Surviving the American Civil War: An Interactive Patient Database
To celebrate the release of Medical Services and Warfare: 1850-1927, Adam Matthew Digital is providing free access to the interactive Civil War patient database Surviving the Civil War available to explore for 30 days from 24th October 2017.
Surviving the Civil War is an interactive feature that utilises the impressive Frederick Patient List created by Terry Reimer at the National Museum of Civil War Medicine, from whose collections diaries, correspondence, and other primary source material relating to the American Civil War is included in Medical Services and Warfare.
With entries recording more than 9,800 soldiers hospitalised after the Battle of Antietam from both Union and Confederate armies, through the database it is possible to review the scale of injury and illness over six months of admissions, chart typical treatment times and outcomes, and read details from individual cases.
Amputee soldiers at Armory Square Hospital, Washington, D.C. Â© U.S. National Library of Medicine.

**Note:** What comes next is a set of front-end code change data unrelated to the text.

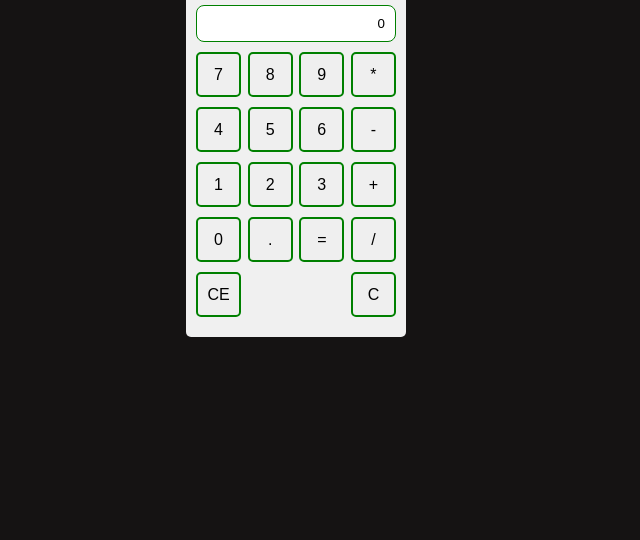
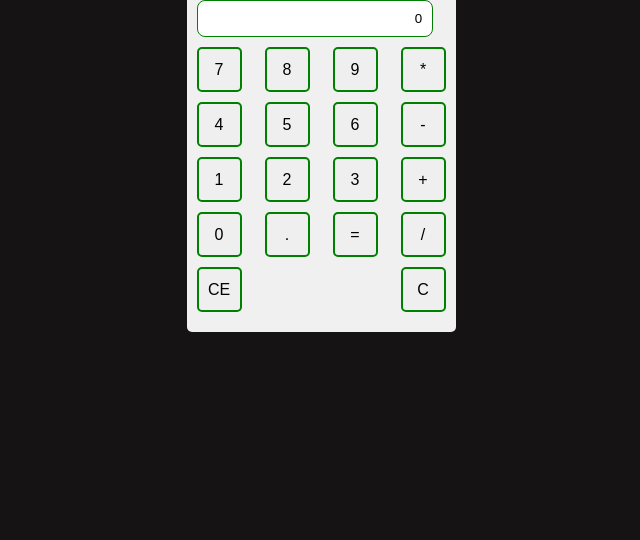
Before and after one commit to harley-dane/calculator2, a website: page index.html in a window 1280 px wide. Shown: the part 276-816 px from the top of the page, without its empty margins (344-984 px from the left). Drawn offline with Linux system fonts and the light colour scheme.

Commit message:
update css

```diff
--- a/css/index.css
+++ b/css/index.css
@@ -14,10 +14,11 @@ body {
 }
 
 .calculator {
-  width: 200px;
+  width: 100%;
   padding: 10px;
   background: #f0f0f0;
   border-radius: 5px;
+  margin: 15px;
 }
 h1 {
   text-align: center;
@@ -25,7 +26,7 @@ h1 {
   color: green;
 }
 .display {
-  width: 100%;
+  width: 95%;
   margin-bottom: 10px;
   padding: 10px;
   text-align: right;
```
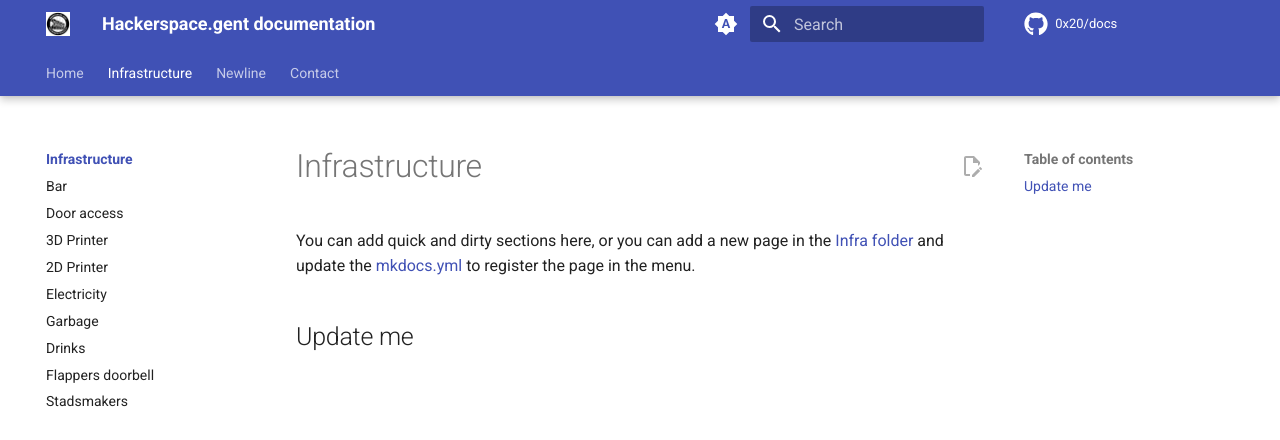
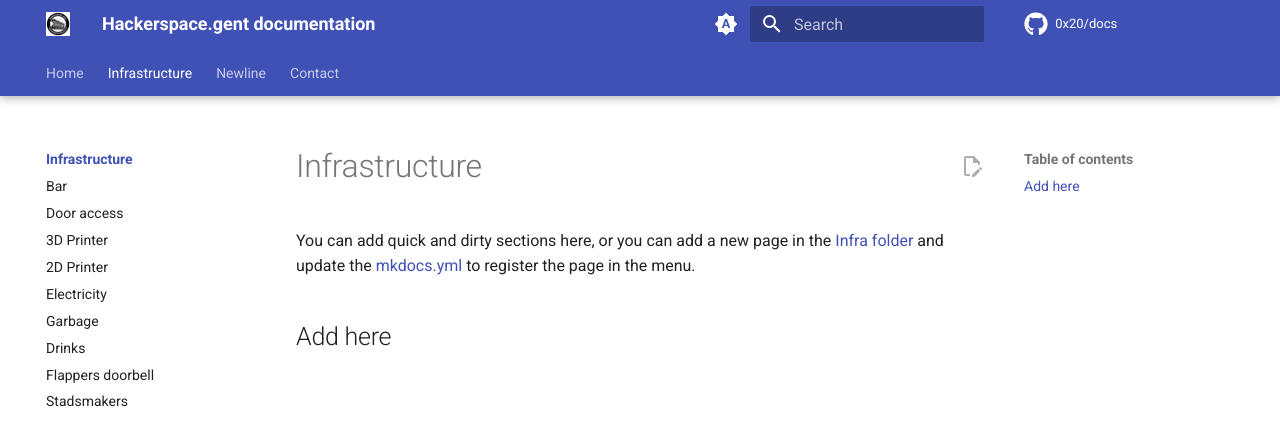
Before and after one commit to 0x20/docs, an MkDocs documentation site: the page built from docs/infra/index.md, in a window 1280 px wide. Shown: the top 440 px of the page. Built offline with MkDocs 1.6.1 and Material for MkDocs 9.7.7, drawn with Linux system fonts in a browser that asks for light colours; comment, search, counter and statistics services are not loaded.

Commit message:
Update index.md: update link to mkdocs.yml

```diff
--- a/docs/infra/index.md
+++ b/docs/infra/index.md
@@ -1,5 +1,5 @@
 # Infrastructure
 
-You can add quick and dirty sections here, or you can add a new page in the [Infra folder](https://github.com/0x20/docs/tree/main/docs/infra) and update the [mkdocs.yml](https://github.com/0x20/docs/blob/9d7ca6c85bea19c860c0275312f1d7cad04ba4b0/mkdocs.yml#L11) to register the page in the menu.
+You can add quick and dirty sections here, or you can add a new page in the [Infra folder](https://github.com/0x20/docs/tree/main/docs/infra) and update the [mkdocs.yml](https://github.com/0x20/docs/blob/main/docs/infra/index.md) to register the page in the menu.
 
-## Update me
+## Add here
```
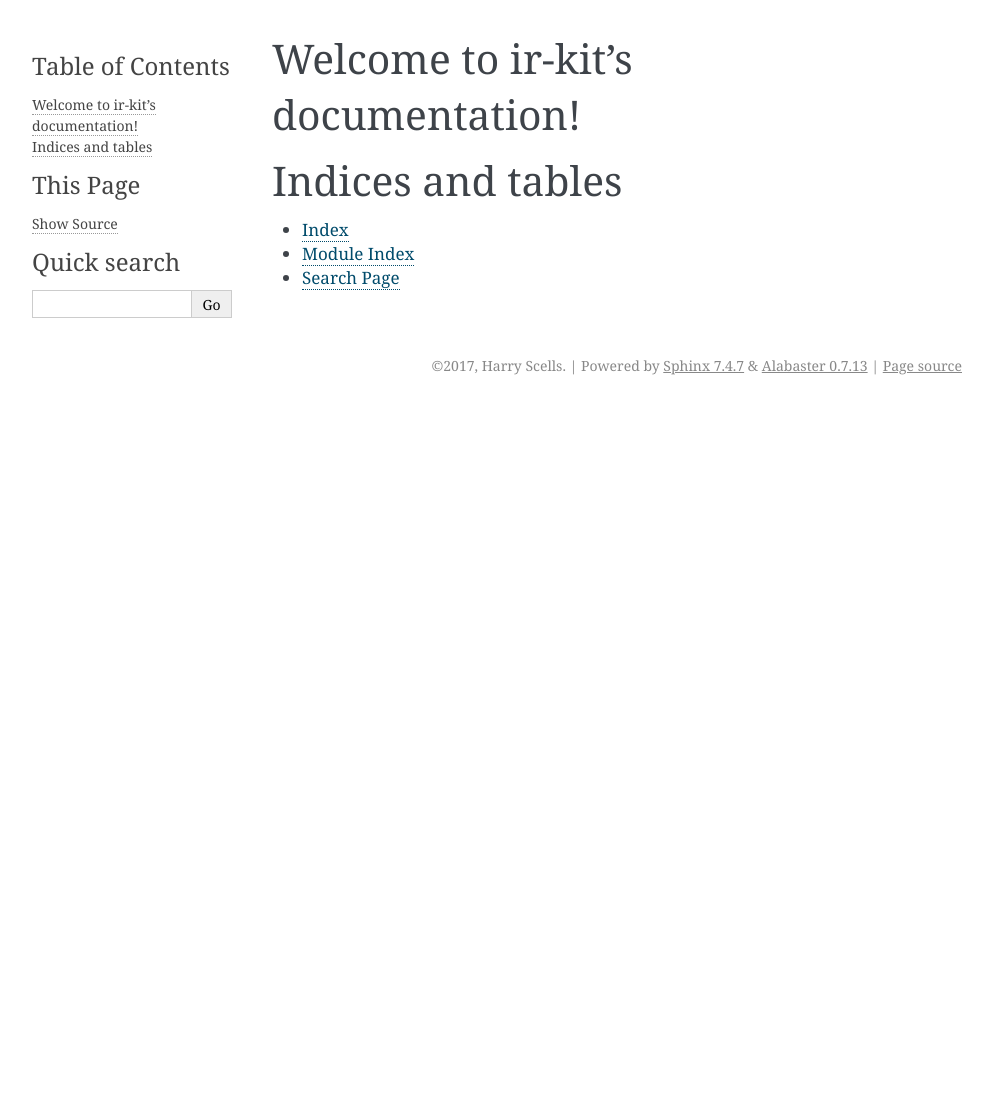
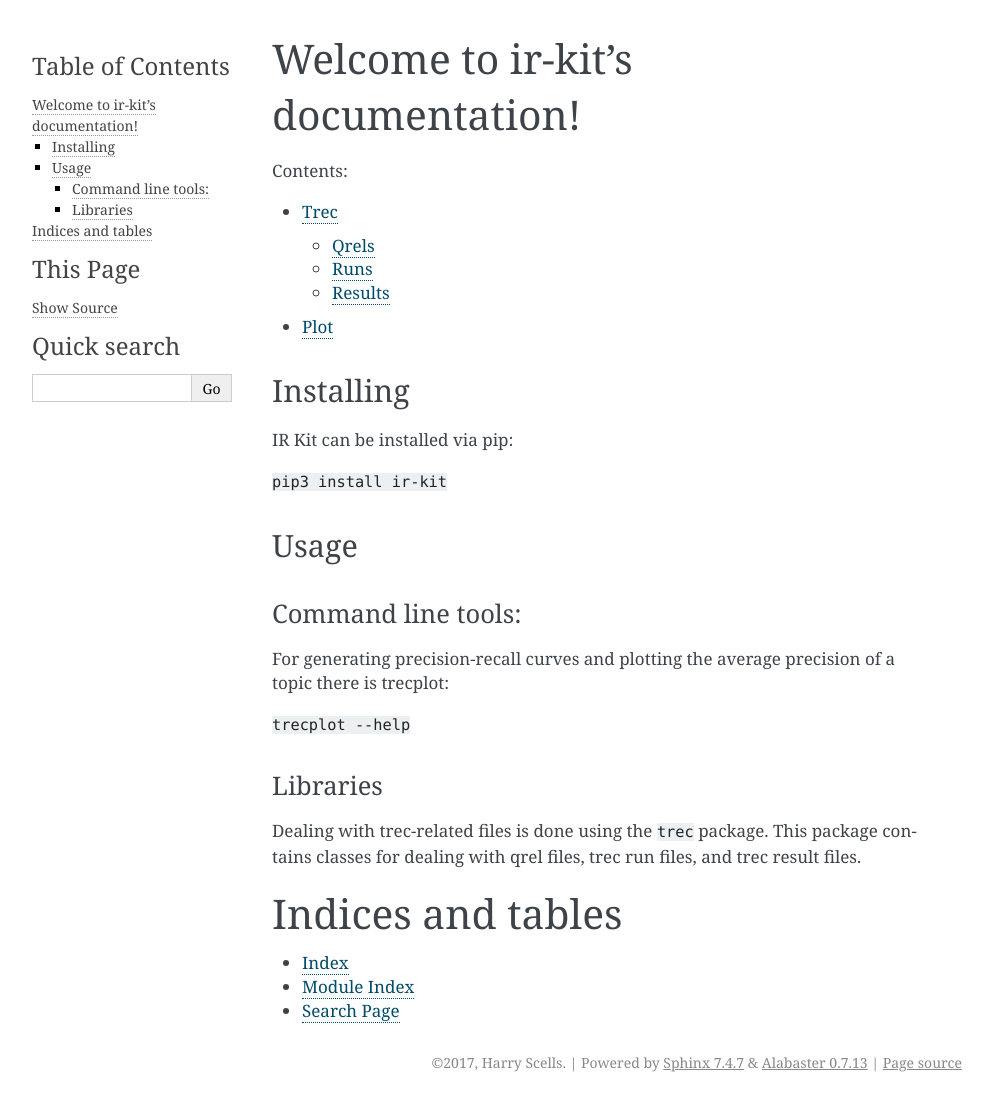
Before and after one commit to hscells/ir-kit, a Sphinx documentation site: the page built from docs/index.rst, in a window 1280 px wide. Shown: the whole page, without its empty margins (148-1141 px from the left). Built offline with Sphinx 7.4.7, drawn with Linux system fonts in a browser that asks for light colours; before the commit the page ends 900 px from its top, so only the background shows below that.

Commit message:
Update documentation for rtd.

```diff
--- a/docs/conf.py
+++ b/docs/conf.py
@@ -31,10 +31,12 @@
 # Add any Sphinx extension module names here, as strings. They can be
 # extensions coming with Sphinx (named 'sphinx.ext.*') or your custom
 # ones.
+import os
+
 extensions = ['sphinx.ext.autodoc',
-    'sphinx.ext.doctest',
-    'sphinx.ext.coverage',
-    'sphinx.ext.viewcode']
+              'sphinx.ext.doctest',
+              'sphinx.ext.coverage',
+              'sphinx.ext.viewcode']
 
 # Add any paths that contain templates here, relative to this directory.
 templates_path = ['_templates']
@@ -47,6 +49,8 @@ source_suffix = '.rst'
 
 # The master toctree document.
 master_doc = 'index'
+
+autoclass_content = "both"
 
 # General information about the project.
 project = 'ir-kit'
@@ -80,14 +84,20 @@ pygments_style = 'sphinx'
 # If true, `todo` and `todoList` produce output, else they produce nothing.
 todo_include_todos = False
 
+on_rtd = os.environ.get('READTHEDOCS', None) == 'True'
+
 
 # -- Options for HTML output ----------------------------------------------
 
 # The theme to use for HTML and HTML Help pages.  See the documentation for
 # a list of builtin themes.
 #
-html_theme = 'alabaster'
-
+if on_rtd:  # only import and set the theme if we're building docs locally
+    import sphinx_rtd_theme
+    html_theme = 'sphinx_rtd_theme'
+    html_theme_path = [sphinx_rtd_theme.get_html_theme_path()]
+else :
+    html_theme = 'alabaster'
 # Theme options are theme-specific and customize the look and feel of a theme
 # further.  For a list of options available for each theme, see the
 # documentation.
@@ -99,12 +109,10 @@ html_theme = 'alabaster'
 # so a file named "default.css" will overwrite the builtin "default.css".
 html_static_path = ['_static']
 
-
 # -- Options for HTMLHelp output ------------------------------------------
 
 # Output file base name for HTML help builder.
 htmlhelp_basename = 'ir-kitdoc'
-
 
 # -- Options for LaTeX output ---------------------------------------------
 
@@ -134,7 +142,6 @@ latex_documents = [
      'Harry Scells', 'manual'),
 ]
 
-
 # -- Options for manual page output ---------------------------------------
 
 # One entry per manual page. List of tuples
@@ -143,7 +150,6 @@ man_pages = [
     (master_doc, 'ir-kit', 'ir-kit Documentation',
      [author], 1)
 ]
-
 
 # -- Options for Texinfo output -------------------------------------------
 
--- a/docs/index.rst
+++ b/docs/index.rst
@@ -10,6 +10,31 @@ Welcome to ir-kit's documentation!
    :maxdepth: 2
    :caption: Contents:
 
+   trec
+   plot
+
+Installing
+----------
+
+IR Kit can be installed via pip:
+
+``pip3 install ir-kit``
+
+Usage
+-----
+
+Command line tools:
+^^^^^^^^^^^^^^^^^^^
+
+For generating precision-recall curves and plotting the average precision of a topic there is trecplot:
+
+``trecplot --help``
+
+Libraries
+^^^^^^^^^
+
+Dealing with trec-related files is done using the ``trec`` package. This package contains classes for dealing with qrel
+files, trec run files, and trec result files.
 
 
 Indices and tables
```
Also changed, not shown: docs/plot.rst (added, +9 -0 lines), docs/trec.rst (added, +27 -0 lines), 5 other files.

Further reproduction prohibited without permission.
The Battle of Antietam is known as one of the bloodiest battles in the American Civil War, and was a slim victory for the Union Army â€“ despite their superiority in numbers â€“ ending the Confederate invasion of Maryland. Five days after the battle, President Lincoln felt sufficiently emboldened to issue his Preliminary Emancipation Proclamation, decreeing that every person held as a slave in the rebel states would be â€śthen, thenceforward, and forever freeâ€ť.
Surviving the Civil War therefore has many interesting facets for a researcher to explore from this pivotal moment in the conflict, from comparing the numbers of Confederate soldiers admitted and their mortality rates relative to Union counterparts, to exploring how rank impacted the type of injury sustained and the prevalence of illness in the months after fighting ceased.
As well as filters enabling browsing and refining within this large database, Surviving the Civil War includes graphic interpretations of the information, facilitating visual comparisons between armies, injuries and outcomes, among other parameters. Watch the video guide to get started, and explore this fascinating resource.
Medical Services and Warfare includes a huge range of primary source material including hospital registers, personal correspondence from nurses and soldiers, and military orders and administrative papers from the American Civil War. Material has also been carefully selected from other conflicts including the Crimean and First World Wars to enable compelling comparative research and to reflect the progress of medical practice and innovation through the conflicts of the late nineteenth and early twentieth centuries. Every document is tagged with extensive metadata including topical keywords and themes to enable researchers to quickly search for content and refine results.
General Hospital no. 4, Frederick Maryland: Lutheran Church. Â© Photograph by Steven A. Mallory, 1999. Reproduced by kind permission of the National Museum of Civil War Medicine. Further reproduction prohibited without permission.